The survey went over *a lot of territory*. One aspect concerned Bond fan content creators who fans actually followed.

The runaway leader was David Zaritsky who has a YouTube channel called The Bond Experience. (David has managed this despite having me as a guest for two episodes.)

David was followed by fellow YouTubers Calvin Dyson, and Joe Darlington. The MI6 James Bond website (which breaks a lot of Bond film news) No. 4, with James Bond Radio at No. 5.

The survey even collected information on write-in votes.

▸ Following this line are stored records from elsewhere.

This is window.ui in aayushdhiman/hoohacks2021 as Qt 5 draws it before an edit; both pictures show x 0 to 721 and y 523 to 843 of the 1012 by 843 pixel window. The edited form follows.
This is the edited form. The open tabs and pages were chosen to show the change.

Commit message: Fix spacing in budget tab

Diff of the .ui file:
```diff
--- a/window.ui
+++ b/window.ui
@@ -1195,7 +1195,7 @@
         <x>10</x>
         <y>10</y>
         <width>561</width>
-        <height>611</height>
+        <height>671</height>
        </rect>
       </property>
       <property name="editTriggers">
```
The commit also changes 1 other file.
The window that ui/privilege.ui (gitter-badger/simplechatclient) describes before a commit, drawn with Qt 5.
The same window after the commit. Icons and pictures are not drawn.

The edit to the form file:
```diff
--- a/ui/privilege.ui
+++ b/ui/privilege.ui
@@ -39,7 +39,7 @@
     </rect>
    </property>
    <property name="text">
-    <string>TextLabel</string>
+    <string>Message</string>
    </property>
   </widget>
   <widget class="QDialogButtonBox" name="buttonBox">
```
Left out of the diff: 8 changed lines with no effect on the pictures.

Amazingly, The Spy Command came in at No. 2 among the write-ins (behind Bond Suits). You can see all the write-ins at the 1:01:45 mark of The Bond Bulletin’s video (embedded below)

This post is mostly intended as being as humorous (particularly given the headline). But there was one thing that caught my eye. About 95 percent respondents were male.

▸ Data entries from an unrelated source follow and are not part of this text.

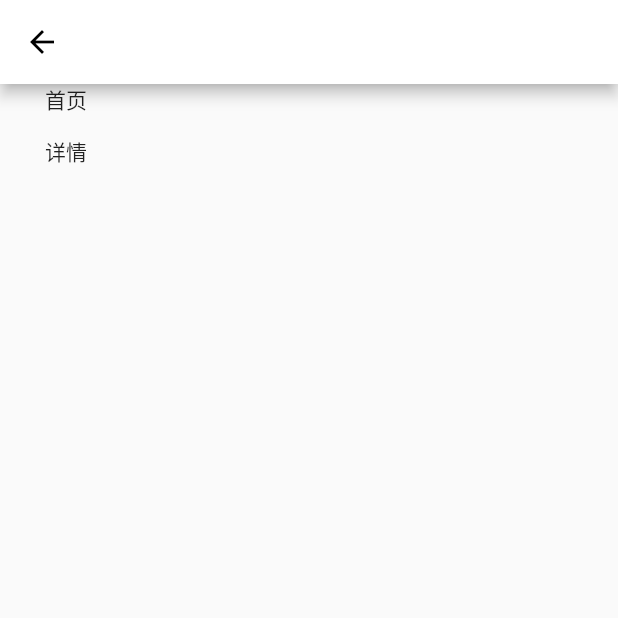
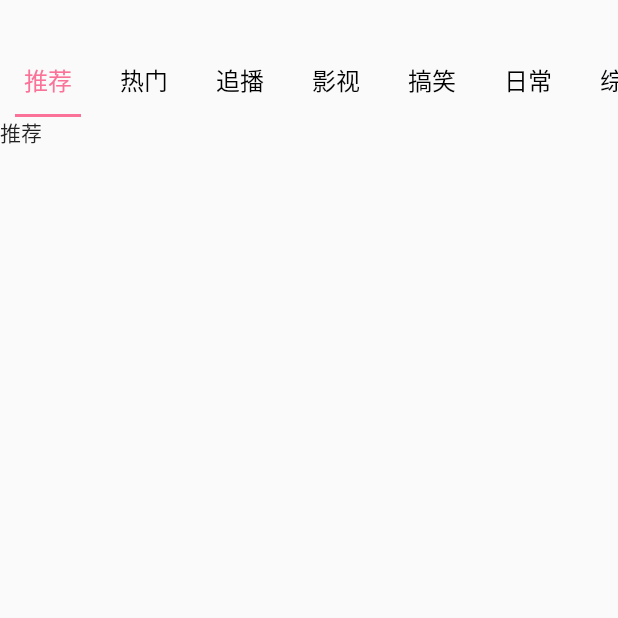
Before and after one commit to AlexanderYeah/CopyBiliDemo, a Flutter app: the HomePage screen opened directly, on a phone screen of 412 x 824 dp, the top half of it. Run offline on Flutter 3.47's test engine with Material 2 defaults, Android fonts, the phone set to English and light mode, and no system bars; our stand-ins replace dio, fluttertoast, shared_preferences; accounts and stored records are empty.

Commit message:
首页顶部Tabbar的搭建

```diff
--- a/copy_bili_demo/lib/main.dart
+++ b/copy_bili_demo/lib/main.dart
@@ -20,7 +20,6 @@ void main() {
 
 class MyApp extends StatefulWidget {
   const MyApp({super.key});
-
   @override
   State<MyApp> createState() => _MyAppState();
 }
--- /dev/null
+++ b/copy_bili_demo/lib/page/home_tab_page.dart
@@ -0,0 +1,16 @@
+import 'package:flutter/material.dart';
+
+class HomeTabPage extends StatefulWidget {
+  final String? name;
+  const HomeTabPage({super.key, this.name});
+
+  @override
+  State<HomeTabPage> createState() => _HomeTabPageState();
+}
+
+class _HomeTabPageState extends State<HomeTabPage> {
+  @override
+  Widget build(BuildContext context) {
+    return Text(widget.name!);
+  }
+}
--- a/copy_bili_demo/lib/page/tab/home_page.dart
+++ b/copy_bili_demo/lib/page/tab/home_page.dart
@@ -1,5 +1,7 @@
 import 'package:copy_bili_demo/model/video_model.dart';
 import 'package:copy_bili_demo/navigator/sk_navigator.dart';
+import 'package:copy_bili_demo/page/home_tab_page.dart';
+import 'package:copy_bili_demo/util/color.dart';
 import 'package:flutter/material.dart';
 
 class HomePage extends StatefulWidget {
@@ -8,20 +10,16 @@ class HomePage extends StatefulWidget {
   State<HomePage> createState() => _HomePageState();
 }
 
-class _HomePageState extends State<HomePage> {
+class _HomePageState extends State<HomePage> with TickerProviderStateMixin {
   var listener;
+  var tabs = ["推荐", "热门", "追播", "影视", "搞笑", "日常", "综合", "手机游戏", "短片*手机*配音"];
+  TabController? _controller;
   @override
   void initState() {
     // TODO: implement initState
     super.initState();
-
-    // SKNavigator.getIntance().addListener(this.listener = (current, pre) {
-    //   // print("current:${current.page}");
-    //   // print("previous:${pre.page}");
-    //   if (widget == current.page || current.page is HomePage) {
-    //     print("打开了首页");
-    //   }
-    // });
+    // 实例化controller
+    _controller = TabController(length: this.tabs.length, vsync: this);
   }
 
   @override
@@ -31,21 +29,45 @@ class _HomePageState extends State<HomePage> {
     super.dispose();
   }
 
+  _tabbar() {
+    return TabBar(
+        controller: _controller!,
+        isScrollable: true,
+        unselectedLabelColor: Colors.black,
+        labelColor: primaryColor,
+        indicator: UnderlineTabIndicator(
+            borderSide: BorderSide(color: primaryColor, width: 2),
+            insets: EdgeInsets.only(left: 10, right: 10)),
+        tabs: tabs.map((title) {
+          return Tab(
+            child: Text(
+              title,
+              style: TextStyle(fontSize: 16),
+            ),
+          );
+        }).toList());
+  }
+
   @override
   Widget build(BuildContext context) {
     return Scaffold(
-      appBar: AppBar(),
-      body: Container(
-        child: Column(
-          children: [
-            Text("首页"),
-            MaterialButton(
-                child: Text("详情"),
-                onPressed: () {
-                  SKNavigator.getIntance().onJumpTo(RouteStatus.detail);
-                }),
-          ],
-        ),
+      body: Column(
+        children: [
+          Container(
+            margin: EdgeInsets.only(top: 30),
+            child: _tabbar(),
+          ),
+          // tabbarView 和 tabbar 配合使用
+          // tabbarView 和 tabbar 之所以能够联动 是因为共同一个controller
+          Flexible(
+              child: TabBarView(
+                  controller: _controller,
+                  children: tabs.map((tab) {
+                    return HomeTabPage(
+                      name: tab,
+                    );
+                  }).toList()))
+        ],
       ),
     );
   }
```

To be sure, such surveys aren’t scientific. In this case, the survey reflects the opinions of the most engaged, most intense Bond fans.

I know, even anecdotally, there are a lot of women Bond fans out there. Still it’s something to keep in mind.

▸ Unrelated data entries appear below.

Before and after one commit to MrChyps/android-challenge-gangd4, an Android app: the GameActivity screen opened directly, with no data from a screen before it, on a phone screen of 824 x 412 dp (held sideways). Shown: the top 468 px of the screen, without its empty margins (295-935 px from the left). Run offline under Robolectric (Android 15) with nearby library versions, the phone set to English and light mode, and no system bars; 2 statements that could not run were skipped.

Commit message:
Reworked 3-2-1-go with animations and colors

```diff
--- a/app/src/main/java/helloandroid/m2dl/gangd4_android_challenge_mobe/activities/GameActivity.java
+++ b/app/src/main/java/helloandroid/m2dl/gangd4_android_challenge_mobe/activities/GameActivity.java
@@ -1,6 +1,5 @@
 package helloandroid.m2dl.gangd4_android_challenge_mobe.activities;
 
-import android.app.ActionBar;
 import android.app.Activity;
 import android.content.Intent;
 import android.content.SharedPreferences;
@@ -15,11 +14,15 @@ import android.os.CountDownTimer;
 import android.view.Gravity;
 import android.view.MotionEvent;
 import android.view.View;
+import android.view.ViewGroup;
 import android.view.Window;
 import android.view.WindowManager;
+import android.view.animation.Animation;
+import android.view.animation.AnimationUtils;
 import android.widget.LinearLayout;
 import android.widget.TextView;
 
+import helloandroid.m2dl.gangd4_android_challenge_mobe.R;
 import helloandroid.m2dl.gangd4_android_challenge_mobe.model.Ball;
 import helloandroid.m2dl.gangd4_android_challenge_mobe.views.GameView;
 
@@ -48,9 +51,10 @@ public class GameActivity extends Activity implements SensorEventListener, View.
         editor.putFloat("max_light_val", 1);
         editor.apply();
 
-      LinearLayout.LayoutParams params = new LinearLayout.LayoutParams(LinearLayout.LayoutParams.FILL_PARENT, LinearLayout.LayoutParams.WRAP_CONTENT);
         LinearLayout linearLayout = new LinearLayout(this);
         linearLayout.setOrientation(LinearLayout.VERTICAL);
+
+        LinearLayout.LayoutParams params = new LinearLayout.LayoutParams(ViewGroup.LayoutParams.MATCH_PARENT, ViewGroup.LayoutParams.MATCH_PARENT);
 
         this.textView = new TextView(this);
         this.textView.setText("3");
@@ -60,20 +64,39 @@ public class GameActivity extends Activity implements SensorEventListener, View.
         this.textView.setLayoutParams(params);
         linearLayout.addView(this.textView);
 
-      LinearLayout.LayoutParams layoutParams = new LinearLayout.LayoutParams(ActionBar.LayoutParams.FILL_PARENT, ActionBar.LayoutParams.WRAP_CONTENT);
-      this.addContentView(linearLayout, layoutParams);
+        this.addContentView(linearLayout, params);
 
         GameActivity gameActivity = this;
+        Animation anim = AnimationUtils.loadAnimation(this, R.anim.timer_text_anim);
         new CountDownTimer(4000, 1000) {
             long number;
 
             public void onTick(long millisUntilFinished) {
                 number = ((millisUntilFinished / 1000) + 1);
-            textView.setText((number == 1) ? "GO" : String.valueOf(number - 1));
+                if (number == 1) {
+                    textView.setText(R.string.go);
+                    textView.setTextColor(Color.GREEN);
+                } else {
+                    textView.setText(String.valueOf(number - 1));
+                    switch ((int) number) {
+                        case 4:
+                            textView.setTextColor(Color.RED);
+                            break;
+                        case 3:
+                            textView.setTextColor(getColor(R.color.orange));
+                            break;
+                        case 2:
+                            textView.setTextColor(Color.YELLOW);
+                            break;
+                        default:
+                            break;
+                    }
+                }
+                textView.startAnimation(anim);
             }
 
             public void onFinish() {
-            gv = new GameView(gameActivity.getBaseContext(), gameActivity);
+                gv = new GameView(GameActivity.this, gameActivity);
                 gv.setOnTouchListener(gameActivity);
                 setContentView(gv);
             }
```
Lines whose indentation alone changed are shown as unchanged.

Anyway, you can view the complete Bond Bulletin video concerning its survey results below. It runs a little over an hour.

About those 007 poster oddities

One of the Moonraker posters

I was listening to a new episode of James Bond & Friends (one where I don’t appear so this is not me stroking my own ego) and discussion moved to Moonraker posters.

The question was raised why some actors (Michael Lonsdale and Richard Kiel in this case) have their character names mentioned while others (Lois Chiles and Corinne Clery) did not.

The answer is: That’s often the result of negotiations between agents, studios and lawyers. Normally, every credit is subject to such review.

In fact, things get more complicated than that. For example, there’s A View To a Kill. Look at this poster:

A View to a Kill’s poster

Christopher Walken played the movie’s lead villain, Max Zorin. But “after the title,” Walken’s name was the fourth listed after Tanya Roberts, Grace Jones and Patrick Macnee. But Walken’s name, at least on many poster, was in a box.

Yet, when it came time to put together A View to a Kill’s end titles, Walken’s name suddenly was ranked No. 2 behind Roger Moore.

Years earlier, there was a preliminary poster for The Spy Who Loved Me. After the title, it had Curt Jurgens first while saying the movie was “introducing” Barbara Bach.

CLIP TO EMBIGGIN
A preliminary version of the poster for The Spy Who Loved Me

But in the final version, Barbara Bach got the No. 2 billing while Curt Jurgens came after (with “as Stromberg”). The poster also lost the “Assistant to the Producer Mike Wilson” credit. Wilson would be back on the Moonraker poster (with a new title, executive producer, and an expanded name, Michael G. Wilson.) He’s been on all the Eon-made Bond posters since as either executive producer, screenwriter or producer.

The version below of Spy’s poster may have been from a re-release given the “MGM/UA” studio credit.

The Spy Who Loved Me poster

UPDATE: Reader Gary J. Firuta passes along a couple of other poster credits tidbits.

With Goldfinger, Albert R. Broccoli and Harry Saltzman alternated their “present” and “produced by” credits on the poster. Broccoli is listed first for “present” while Saltzman is first for “produced by.”

With You Only Live Twice, Sean Connery is the only member of cast referenced (“Sean Connery Is James Bond”).

Jessica Walter, versatile actress, dies at 80

Jessica Walter in Counter-Stroke, a third-season episode of The FBI

Jessica Walter, a versatile actress whose career spanned decades, has died at 80, Deadline: Hollywood reported.

Early in her career, she was part of the “QM Players” actors who frequently appeared in television shows produced by Quinn Martin. That included six episodes of The FBI as well as installments of Cannon, The Streets of San Francisco and Barnaby Jones.

Her many other credits included the 1966 film Grand Prix and 1971’s Play Misty for Me as well as episodes of TV series such as It Takes a Thief, McCloud, Ironside, Mannix, Mission: Impossible and Wonder Woman. Her 21st century credits included doing voice work for the Archer cartoon series.

Walter’s IMDB.COM entry has 161 acting credits. She won an Emmy award for Amy Prentiss, a short-lived series that was spun off from Ironside.